A BANKER described as a rising star has been jailed for two years after embezzling almost £400,000 from Morgan Stanley and blowing the cash on a lavish lifestyle.

George Kalmar, 39, had junior employees transfer money between accounts between September 2012 and February this year and took the cash.

He blew the money on "adult" entertainment, top restaurants, the Savoy hotel and prostitutes in London and overseas.

As the vice-president of the European Settlement department Kalmar knew how the bank procedures worked.

Suspicion was aroused when it was spotted that sizeable amounts had been transferred between accounts and large single payments of up to and over £70,000 were made to a number of bars and restaurants. Two employees were sacked and two resigned.
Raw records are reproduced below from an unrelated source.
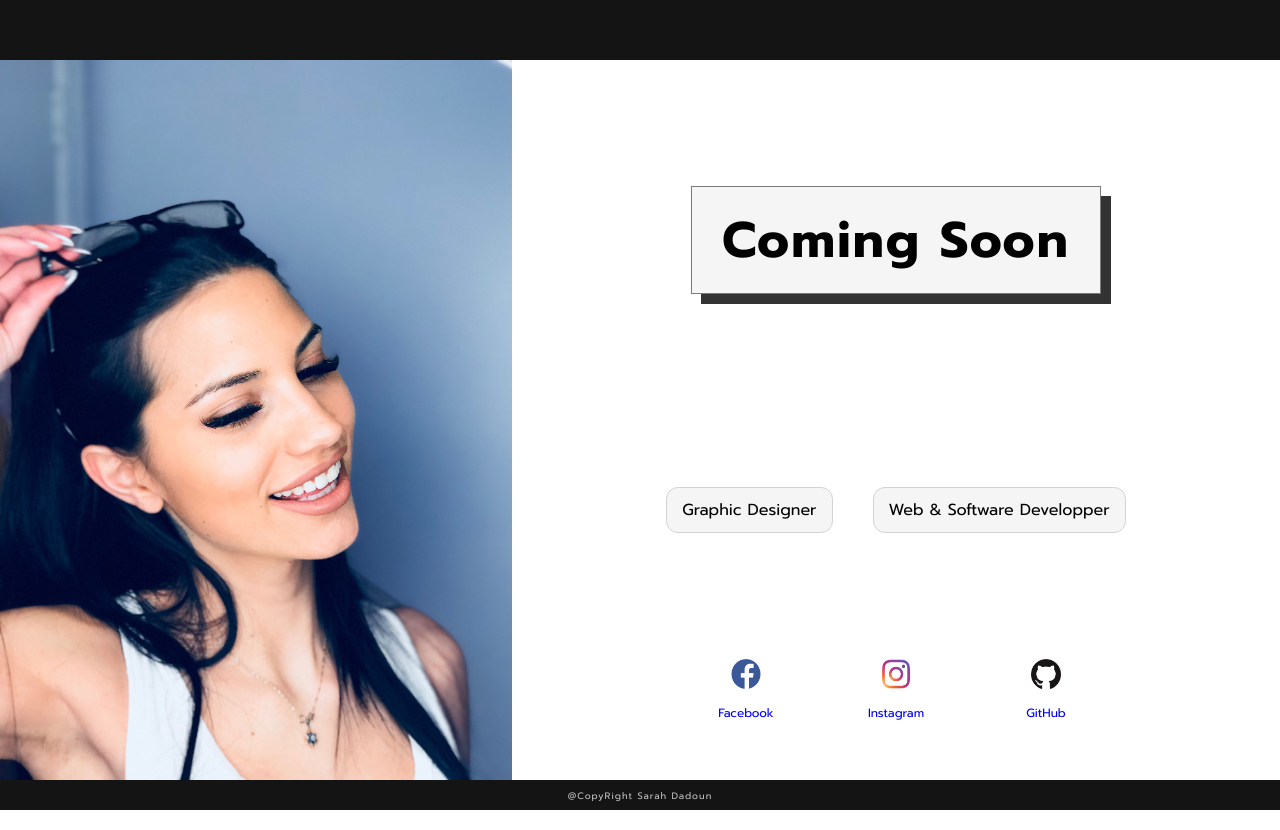
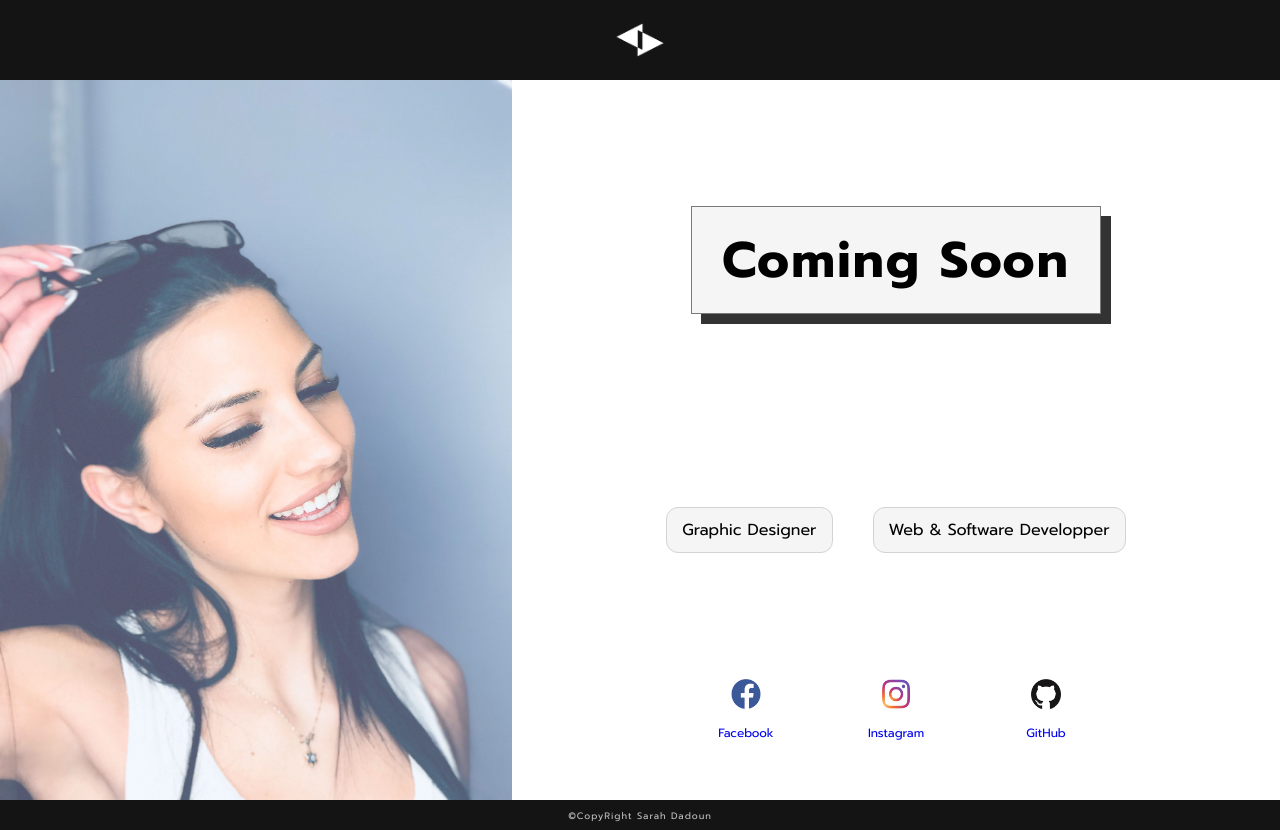
Before and after one commit to sarahdadoun/portfolio, a plain HTML site: page index.html in a window 1280 px wide. Drawn offline with Linux system fonts and the light colour scheme.

Commit message:
added logo, fixed image

```diff
--- a/index.html
+++ b/index.html
@@ -7,7 +7,9 @@
     <title>Sarah Dadoun's Portfolio</title>
 </head>
 <body>
-    <header></header>
+    <header>
+        <img src="./images/logo.png">
+    </header>
     <section>
         <!-- image - left side -->
         <div class="left-section">
@@ -38,7 +40,7 @@
     </section>
     <footer>
         <!-- credits -->
-        <p>@CopyRight Sarah Dadoun</p>
+        <p>&copy;CopyRight Sarah Dadoun</p>
     </footer>
 </body>
 </html>
--- a/style.css
+++ b/style.css
@@ -33,8 +33,16 @@ body{
 }
 
 header{
-    height: 60px;
+    display: flex;
+    justify-content: center;
+    align-items: center;
+    height: 80px;
     background-color: rgba(20, 20, 20, 1);
+}
+
+header img{
+    width: 50px;
+    height: 50px;
 }
 
 /* Content */
@@ -53,7 +61,7 @@ section{
     width: 40%;
     height: 90vh;
     background-color: rgba(255, 255, 255, 1);
-    background-image: url('./images/IMG_0082.jpg');
+    background-image: url('./images/me-faded.jpg');
     background-size: cover;
 }
 
```
Also changed, not shown: images/logo-03.png (added), images/logo.png (added), images/me-1.jpg (added), images/me-faded.jpg (added), 3 other files.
Represented by John Scott, QC, Kalmar, from Glasgow, pled guilty at Glasgow Sheriff Court to embezzling £387,891 and €23,500 by transferring money to dormant accounts then transferring it to personal and other accounts.

Kalmar began working for the bank in January 2007 in Budapest, but later moved to the headquarters in Glasgow. He was once described as a "rising star" within Morgan Stanley. He gave instructions to junior staff to make payments into dormant accounts which were later transferred into his personal accounts or to accounts of associates.

The court heard that staffing issues last year meant the department was under pressure.

Procurator-fiscal depute Laura Millar said: "Kalmar also knew that as he was not only significantly senior and more experienced than many of those who worked for him, but trusted by them, any input request made by him was unlikely to be questioned or closely scrutinised."

After drawing up the request for the transaction, he sent the majority to junior analysts for processing via the internal messaging system instead of the more traceable email system.

On the one occasion that the instruction was queried, it was referred up the chain to Kalmar, who gave the instruction that the transaction should go ahead.

Investigations were made in early 2013 into the activity of the accounts Kalmar was dealing with and in particular single large payments of up to and over £70,000 were questioned.

Payments were tracked and investigated and then other transfers attracted attention. In March, he made "voluntary admissions".

The court was told that by the time the fraud was discovered Kalmar had spent or transferred most of the money, the majority on "adult" entertainment and drugs.

Ms Millar added the "female associates" referred to in payments were women who provided adult entertainment and some were prostitutes.

The court heard that between 2012 and 2013 Kalmar's wages were £71,256 including an £11,000 bonus paid in February.

Mr Scott told the court Kalmar was once an "excellent fencer" and to the credit of the University of Pennsylvania made it on the All American List three times.

But Kalmar moved to New York for work and found himself in "bad company" and in the late 1990s was jailed for 40 months for assaulting a drug dealer. He moved to Hungary and in 2006 passed background checks for Morgan Stanley. A hearing under the Proceeds of Crime Act will take place at a later date.